Data listing:
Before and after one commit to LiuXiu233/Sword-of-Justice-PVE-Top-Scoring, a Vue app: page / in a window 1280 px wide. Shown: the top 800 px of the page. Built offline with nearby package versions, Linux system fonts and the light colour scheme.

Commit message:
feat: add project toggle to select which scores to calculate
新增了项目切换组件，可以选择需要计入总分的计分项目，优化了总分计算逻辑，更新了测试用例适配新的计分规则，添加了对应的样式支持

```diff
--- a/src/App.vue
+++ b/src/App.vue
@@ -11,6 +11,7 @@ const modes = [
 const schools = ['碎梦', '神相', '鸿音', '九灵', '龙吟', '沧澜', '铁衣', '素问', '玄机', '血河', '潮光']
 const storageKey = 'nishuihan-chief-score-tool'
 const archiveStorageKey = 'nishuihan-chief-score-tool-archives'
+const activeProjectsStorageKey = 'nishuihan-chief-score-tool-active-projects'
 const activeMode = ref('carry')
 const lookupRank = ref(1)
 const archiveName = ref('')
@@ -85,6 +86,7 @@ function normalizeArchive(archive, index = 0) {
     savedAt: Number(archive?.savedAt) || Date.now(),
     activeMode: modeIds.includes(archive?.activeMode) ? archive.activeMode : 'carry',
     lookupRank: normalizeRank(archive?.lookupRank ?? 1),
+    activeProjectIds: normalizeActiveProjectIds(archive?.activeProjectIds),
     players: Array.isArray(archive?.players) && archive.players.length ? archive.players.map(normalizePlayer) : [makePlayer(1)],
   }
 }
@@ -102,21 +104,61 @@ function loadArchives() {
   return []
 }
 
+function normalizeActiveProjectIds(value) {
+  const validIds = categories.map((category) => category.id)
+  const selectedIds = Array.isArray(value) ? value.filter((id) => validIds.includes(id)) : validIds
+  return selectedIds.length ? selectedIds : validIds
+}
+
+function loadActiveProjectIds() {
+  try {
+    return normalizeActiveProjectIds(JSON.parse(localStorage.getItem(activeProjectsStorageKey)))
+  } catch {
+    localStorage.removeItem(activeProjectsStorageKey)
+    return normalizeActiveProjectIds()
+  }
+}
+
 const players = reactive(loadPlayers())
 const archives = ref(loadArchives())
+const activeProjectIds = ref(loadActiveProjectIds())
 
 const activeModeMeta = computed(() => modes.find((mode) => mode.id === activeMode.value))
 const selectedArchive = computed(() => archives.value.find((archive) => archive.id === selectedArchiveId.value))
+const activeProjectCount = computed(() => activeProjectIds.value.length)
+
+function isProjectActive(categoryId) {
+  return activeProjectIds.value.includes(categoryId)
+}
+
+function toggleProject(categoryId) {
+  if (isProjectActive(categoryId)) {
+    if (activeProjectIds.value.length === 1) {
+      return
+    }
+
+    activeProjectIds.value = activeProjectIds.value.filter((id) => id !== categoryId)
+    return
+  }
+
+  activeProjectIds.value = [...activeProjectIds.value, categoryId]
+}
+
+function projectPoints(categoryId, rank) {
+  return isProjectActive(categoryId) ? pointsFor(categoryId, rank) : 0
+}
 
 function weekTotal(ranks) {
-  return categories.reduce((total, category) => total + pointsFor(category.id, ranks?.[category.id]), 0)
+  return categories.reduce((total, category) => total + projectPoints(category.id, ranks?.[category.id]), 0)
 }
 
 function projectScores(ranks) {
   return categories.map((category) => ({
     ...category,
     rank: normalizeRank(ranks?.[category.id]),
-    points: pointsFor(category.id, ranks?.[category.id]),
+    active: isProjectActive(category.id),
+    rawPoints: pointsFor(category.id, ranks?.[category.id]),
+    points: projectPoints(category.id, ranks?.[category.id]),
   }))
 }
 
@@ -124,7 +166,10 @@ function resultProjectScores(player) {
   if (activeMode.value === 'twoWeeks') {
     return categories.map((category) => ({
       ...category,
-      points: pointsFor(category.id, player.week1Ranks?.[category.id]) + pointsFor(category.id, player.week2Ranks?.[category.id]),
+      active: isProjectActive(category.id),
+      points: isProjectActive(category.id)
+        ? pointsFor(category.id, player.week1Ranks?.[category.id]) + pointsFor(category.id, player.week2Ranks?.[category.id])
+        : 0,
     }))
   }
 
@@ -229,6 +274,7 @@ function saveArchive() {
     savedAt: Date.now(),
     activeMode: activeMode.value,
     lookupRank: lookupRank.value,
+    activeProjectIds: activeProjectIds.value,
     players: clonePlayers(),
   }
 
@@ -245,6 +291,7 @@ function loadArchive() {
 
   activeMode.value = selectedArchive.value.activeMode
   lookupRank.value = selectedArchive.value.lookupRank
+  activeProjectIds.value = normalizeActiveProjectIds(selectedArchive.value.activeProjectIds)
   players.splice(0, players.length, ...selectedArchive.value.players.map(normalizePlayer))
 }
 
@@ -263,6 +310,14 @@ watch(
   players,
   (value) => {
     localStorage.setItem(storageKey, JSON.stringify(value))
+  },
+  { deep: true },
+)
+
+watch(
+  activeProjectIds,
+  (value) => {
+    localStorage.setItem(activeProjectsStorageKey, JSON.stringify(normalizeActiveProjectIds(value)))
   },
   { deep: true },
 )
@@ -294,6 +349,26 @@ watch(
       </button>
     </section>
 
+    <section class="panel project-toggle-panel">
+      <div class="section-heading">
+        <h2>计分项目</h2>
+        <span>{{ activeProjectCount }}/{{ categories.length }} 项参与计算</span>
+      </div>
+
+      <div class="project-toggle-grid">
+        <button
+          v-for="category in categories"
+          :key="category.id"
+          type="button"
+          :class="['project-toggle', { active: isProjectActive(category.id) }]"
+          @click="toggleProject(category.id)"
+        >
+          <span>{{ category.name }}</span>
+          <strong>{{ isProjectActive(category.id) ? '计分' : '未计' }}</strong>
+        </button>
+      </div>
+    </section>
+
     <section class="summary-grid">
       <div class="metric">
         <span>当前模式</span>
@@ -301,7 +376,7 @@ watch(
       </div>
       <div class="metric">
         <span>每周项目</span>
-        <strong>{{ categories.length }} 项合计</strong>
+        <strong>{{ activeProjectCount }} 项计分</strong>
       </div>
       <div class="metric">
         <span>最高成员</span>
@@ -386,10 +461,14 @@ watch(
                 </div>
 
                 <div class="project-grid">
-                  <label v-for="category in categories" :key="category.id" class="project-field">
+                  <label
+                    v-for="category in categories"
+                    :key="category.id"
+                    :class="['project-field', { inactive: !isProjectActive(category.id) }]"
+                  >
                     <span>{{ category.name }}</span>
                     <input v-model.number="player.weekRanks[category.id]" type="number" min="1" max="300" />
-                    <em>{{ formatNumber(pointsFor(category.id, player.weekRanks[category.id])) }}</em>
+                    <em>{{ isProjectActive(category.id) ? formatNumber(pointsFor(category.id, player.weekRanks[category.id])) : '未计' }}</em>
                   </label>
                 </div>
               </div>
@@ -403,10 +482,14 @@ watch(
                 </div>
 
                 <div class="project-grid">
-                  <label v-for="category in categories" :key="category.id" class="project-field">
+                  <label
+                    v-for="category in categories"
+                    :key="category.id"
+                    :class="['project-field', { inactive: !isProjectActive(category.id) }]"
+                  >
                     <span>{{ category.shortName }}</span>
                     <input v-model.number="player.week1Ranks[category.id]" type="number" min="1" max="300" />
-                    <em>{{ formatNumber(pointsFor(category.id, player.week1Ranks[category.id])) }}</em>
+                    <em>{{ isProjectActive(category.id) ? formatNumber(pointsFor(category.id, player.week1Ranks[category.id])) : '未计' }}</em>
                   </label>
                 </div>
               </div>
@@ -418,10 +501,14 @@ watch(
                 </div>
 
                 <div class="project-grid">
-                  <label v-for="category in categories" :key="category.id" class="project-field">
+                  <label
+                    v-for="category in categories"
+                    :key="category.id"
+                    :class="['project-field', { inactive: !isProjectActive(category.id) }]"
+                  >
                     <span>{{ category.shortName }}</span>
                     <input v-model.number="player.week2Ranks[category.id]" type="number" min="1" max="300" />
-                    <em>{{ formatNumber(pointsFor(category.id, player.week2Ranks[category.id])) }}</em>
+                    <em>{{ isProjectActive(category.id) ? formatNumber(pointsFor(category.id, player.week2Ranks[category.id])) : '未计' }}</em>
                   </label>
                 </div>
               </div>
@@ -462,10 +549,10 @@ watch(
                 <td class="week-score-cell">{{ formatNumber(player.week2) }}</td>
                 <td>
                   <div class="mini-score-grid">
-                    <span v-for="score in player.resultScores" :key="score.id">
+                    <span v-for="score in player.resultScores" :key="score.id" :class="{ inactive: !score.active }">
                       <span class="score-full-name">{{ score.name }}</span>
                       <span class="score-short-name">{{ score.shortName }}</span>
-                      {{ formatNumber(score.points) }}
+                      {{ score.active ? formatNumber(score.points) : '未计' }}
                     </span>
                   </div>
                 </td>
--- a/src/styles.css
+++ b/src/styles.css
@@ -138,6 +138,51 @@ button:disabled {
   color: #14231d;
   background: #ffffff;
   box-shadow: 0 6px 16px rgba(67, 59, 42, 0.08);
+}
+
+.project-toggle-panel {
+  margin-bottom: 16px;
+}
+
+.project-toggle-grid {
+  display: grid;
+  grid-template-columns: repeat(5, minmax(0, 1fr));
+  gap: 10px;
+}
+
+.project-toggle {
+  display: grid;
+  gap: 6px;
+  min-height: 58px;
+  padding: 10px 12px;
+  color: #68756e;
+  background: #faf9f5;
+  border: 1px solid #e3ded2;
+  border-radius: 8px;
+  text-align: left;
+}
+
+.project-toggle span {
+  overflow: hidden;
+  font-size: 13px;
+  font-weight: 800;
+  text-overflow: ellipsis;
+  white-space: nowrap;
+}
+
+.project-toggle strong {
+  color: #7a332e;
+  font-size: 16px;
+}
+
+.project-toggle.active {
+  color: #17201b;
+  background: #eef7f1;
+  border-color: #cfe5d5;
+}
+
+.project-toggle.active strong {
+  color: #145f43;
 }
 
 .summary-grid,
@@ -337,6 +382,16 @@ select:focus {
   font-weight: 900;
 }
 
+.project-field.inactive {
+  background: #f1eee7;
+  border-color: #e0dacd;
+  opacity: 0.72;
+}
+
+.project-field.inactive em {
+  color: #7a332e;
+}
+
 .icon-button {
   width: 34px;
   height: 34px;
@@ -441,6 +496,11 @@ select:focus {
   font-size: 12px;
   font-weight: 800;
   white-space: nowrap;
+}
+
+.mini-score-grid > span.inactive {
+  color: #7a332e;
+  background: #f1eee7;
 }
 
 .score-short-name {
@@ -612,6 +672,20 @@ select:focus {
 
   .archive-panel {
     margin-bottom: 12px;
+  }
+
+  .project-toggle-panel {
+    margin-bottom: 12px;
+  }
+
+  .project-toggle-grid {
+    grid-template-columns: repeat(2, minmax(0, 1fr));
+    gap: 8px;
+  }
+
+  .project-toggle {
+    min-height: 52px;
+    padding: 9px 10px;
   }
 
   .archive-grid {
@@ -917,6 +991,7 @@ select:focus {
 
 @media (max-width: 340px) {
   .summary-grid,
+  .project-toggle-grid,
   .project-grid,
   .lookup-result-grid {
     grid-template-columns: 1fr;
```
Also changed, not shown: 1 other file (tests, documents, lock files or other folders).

---

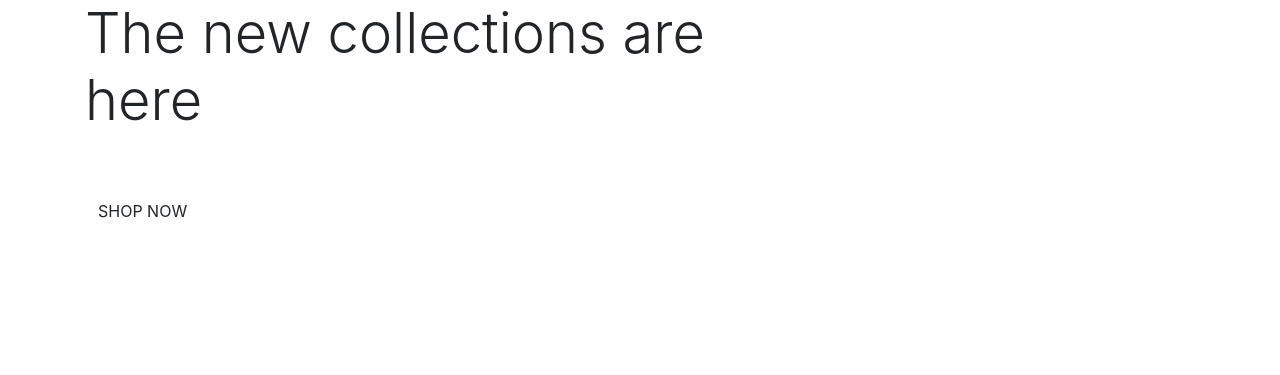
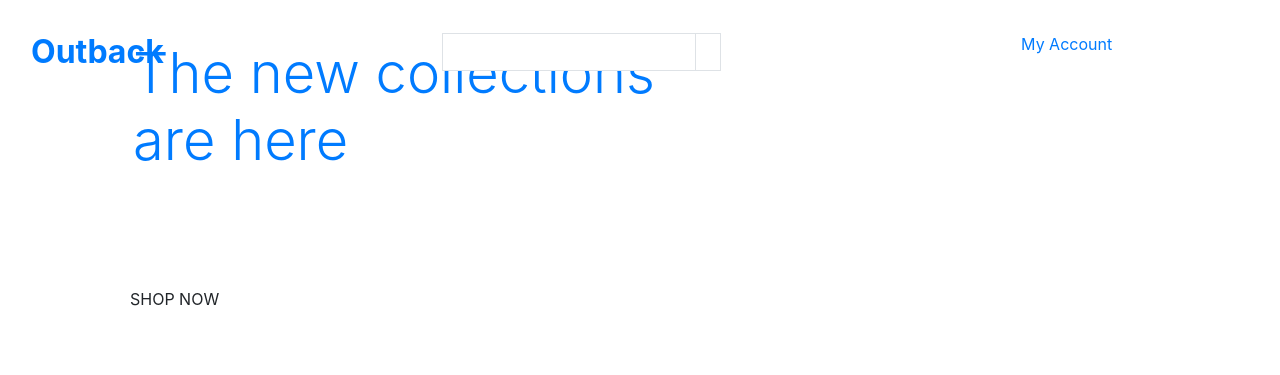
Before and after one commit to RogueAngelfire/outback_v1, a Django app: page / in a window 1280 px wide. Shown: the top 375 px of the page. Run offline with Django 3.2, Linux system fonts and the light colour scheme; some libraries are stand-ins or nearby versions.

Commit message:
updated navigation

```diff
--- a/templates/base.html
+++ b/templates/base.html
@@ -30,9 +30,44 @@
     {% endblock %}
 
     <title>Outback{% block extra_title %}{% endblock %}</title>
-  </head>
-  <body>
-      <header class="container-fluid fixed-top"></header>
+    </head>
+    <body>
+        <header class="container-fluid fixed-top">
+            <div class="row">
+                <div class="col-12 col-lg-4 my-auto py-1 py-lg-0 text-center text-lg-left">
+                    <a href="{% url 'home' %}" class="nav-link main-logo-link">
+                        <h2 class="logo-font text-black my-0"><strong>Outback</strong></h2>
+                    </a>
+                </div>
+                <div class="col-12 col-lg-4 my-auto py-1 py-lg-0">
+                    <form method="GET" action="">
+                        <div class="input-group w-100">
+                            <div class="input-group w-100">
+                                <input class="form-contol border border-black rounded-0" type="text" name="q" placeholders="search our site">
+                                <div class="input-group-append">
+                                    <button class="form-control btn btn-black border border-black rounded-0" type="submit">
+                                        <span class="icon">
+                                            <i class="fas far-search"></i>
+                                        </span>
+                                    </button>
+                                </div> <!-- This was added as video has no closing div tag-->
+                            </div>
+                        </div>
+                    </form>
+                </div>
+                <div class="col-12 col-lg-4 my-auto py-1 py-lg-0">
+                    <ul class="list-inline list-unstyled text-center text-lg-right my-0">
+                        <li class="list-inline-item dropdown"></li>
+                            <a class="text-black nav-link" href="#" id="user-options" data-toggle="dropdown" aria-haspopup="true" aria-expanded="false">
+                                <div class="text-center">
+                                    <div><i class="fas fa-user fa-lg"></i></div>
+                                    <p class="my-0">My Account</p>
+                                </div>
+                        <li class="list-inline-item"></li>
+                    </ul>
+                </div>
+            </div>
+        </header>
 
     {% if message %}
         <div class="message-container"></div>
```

Required action:
Report the number of lines in the records that hold "section" and write no other words.

Answer box:
5